“The animators had to understand exactly how the puppet moved,” explains Bluff. “We even went to the lengths of getting photography of the underlying armature that drove the baby, and measured the movement of the servos so that we knew how far we should be moving the eyes or head.”

When audiences finally saw Baby Yoda, they were immediately charmed, recalls Bluff. “I don’t think any of us thought it was going to take off in the way it did. I have to say it was just the most wonderful lift while we were shooting Season 2. Every Friday when an episode from Season 1 dropped, we were here [working], and it was a huge shot in the arm, right at the end of what was always a very challenging week.”

 

THIS IS THE WAY FORWARD

With Season 2 production underway, The Mandalorian team has continued to push forward with new advancements. These include ILM taking more control of the virtual production, LED wall development and real-time workflows (the studio is utilizing its own Helios game engine within StageCraft this time around, for example).

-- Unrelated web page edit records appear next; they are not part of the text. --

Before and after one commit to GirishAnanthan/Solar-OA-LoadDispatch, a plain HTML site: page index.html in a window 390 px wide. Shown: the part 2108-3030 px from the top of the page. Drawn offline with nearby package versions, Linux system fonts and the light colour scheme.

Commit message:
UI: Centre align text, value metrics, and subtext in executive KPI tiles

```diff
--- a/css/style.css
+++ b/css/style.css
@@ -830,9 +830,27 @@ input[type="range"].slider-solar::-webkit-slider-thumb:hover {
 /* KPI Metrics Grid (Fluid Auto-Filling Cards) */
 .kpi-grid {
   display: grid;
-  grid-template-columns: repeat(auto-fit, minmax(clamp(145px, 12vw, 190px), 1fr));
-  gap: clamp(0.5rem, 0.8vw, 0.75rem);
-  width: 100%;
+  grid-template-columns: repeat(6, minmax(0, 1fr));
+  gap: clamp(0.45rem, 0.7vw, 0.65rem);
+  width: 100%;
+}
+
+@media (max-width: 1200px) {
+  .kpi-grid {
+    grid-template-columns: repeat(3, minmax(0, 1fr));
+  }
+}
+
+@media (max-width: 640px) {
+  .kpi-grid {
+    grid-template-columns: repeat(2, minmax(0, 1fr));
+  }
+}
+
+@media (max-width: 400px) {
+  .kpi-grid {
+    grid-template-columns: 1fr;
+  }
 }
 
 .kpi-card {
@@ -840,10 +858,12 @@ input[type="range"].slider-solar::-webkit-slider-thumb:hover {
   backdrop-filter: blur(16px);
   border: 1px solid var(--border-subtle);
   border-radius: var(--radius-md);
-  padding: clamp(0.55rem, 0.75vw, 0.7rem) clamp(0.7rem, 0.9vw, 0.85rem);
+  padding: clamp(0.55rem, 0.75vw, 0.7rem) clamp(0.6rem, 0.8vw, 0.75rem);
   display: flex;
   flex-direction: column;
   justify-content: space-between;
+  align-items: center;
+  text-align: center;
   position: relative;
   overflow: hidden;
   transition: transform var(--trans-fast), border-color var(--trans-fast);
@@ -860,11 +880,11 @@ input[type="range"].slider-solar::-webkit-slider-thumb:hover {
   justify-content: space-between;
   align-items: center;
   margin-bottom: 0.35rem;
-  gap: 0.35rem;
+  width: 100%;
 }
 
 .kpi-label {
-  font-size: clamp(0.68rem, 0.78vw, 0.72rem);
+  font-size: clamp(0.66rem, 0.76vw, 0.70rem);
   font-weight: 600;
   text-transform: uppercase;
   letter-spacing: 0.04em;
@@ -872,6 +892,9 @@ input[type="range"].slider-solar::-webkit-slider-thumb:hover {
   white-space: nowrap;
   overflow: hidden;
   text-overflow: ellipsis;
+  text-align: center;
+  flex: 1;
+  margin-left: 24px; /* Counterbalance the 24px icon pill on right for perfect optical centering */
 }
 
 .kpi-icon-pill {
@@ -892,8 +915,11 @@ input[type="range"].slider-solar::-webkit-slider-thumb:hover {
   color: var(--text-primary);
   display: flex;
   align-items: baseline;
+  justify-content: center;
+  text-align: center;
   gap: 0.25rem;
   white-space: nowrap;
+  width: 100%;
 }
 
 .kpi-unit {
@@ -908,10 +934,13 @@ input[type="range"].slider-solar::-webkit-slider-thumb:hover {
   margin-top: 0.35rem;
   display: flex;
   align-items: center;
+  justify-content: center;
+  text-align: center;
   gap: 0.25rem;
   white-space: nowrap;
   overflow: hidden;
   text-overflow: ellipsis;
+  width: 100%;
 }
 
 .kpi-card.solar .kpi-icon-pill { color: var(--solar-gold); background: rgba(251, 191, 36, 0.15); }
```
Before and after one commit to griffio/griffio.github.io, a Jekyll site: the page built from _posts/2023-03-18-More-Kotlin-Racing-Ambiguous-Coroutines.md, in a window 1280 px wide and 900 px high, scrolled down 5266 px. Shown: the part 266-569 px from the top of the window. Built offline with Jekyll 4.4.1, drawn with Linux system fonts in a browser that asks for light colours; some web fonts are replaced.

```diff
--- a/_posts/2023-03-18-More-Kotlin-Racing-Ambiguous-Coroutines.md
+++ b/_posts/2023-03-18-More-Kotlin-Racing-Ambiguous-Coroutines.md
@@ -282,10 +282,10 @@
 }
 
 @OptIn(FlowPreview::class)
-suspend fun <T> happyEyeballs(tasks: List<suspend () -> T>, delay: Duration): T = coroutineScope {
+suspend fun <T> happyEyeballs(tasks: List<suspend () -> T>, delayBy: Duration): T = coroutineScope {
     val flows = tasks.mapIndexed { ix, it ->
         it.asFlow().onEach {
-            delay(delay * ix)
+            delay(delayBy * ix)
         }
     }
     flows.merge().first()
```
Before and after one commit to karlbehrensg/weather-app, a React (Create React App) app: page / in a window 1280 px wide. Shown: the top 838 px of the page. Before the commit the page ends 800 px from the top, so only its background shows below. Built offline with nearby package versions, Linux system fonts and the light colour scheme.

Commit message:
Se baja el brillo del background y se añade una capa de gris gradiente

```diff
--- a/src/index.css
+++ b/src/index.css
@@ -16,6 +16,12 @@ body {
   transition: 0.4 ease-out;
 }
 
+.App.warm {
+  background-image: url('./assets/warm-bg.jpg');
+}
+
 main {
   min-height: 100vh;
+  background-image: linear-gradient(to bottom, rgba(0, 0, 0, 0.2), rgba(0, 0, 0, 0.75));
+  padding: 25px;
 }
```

“As we all began to further understand this technology and the needs moving forward,” says Bluff, “we’ve gone with a complete in-house solution for driving the LED screens that we feel will thrust the technology even further forward. What we want to do with this technology is effectively give the filmmakers and the creatives a choice of tools and a choice of capabilities.”


Share this post with

Most Popular Stories

The Miniature Models of <strong>BLADE RUNNER</strong>
02 October 2017
Television/ Streaming
The Miniature Models of BLADE RUNNER
In 1982, Ridley Scott’s Blade Runner set a distinctive tone for the look and feel of many sci-fi future film noirs to come, taking advantage of stylized production design, art direction and visual effects work.
The New <strong>Artificial Intelligence</strong> Frontier of VFX
20 March 2019
Television/ Streaming
The New Artificial Intelligence Frontier of VFX
The new wave of smart VFX software solutions utilizing A.I.
THE PEARL: THE SUPER ALIEN MODELS OF<strong> VALERIAN</strong>
02 August 2017
Television/ Streaming
THE PEARL: THE SUPER ALIEN MODELS OF VALERIAN
Among the many creatures and aliens showcased in Luc Besson’s Valerian and the City of a Thousand Planets are members of the Pearl, a beautiful...
Converting a Classic: How Stereo D Gave <strong>TERMINATOR 2: JUDGMENT DAY</strong> a 3D Makeover
24 August 2017
Television/ Streaming
Converting a Classic: How Stereo D Gave TERMINATOR 2: JUDGMENT DAY a 3D Makeover
James Cameron loves stereo. He took full advantage of shooting in native 3D on Avatar, and has made his thoughts clear in recent times about the importance of shooting natively in stereo when possible...
2018 – Year of the Rapidly Expanding <b>VFX Moviemaking Vocabulary</b>
03 April 2018
Television/ Streaming
2018 – Year of the Rapidly Expanding VFX Moviemaking Vocabulary
Industry leaders discuss trends and issues.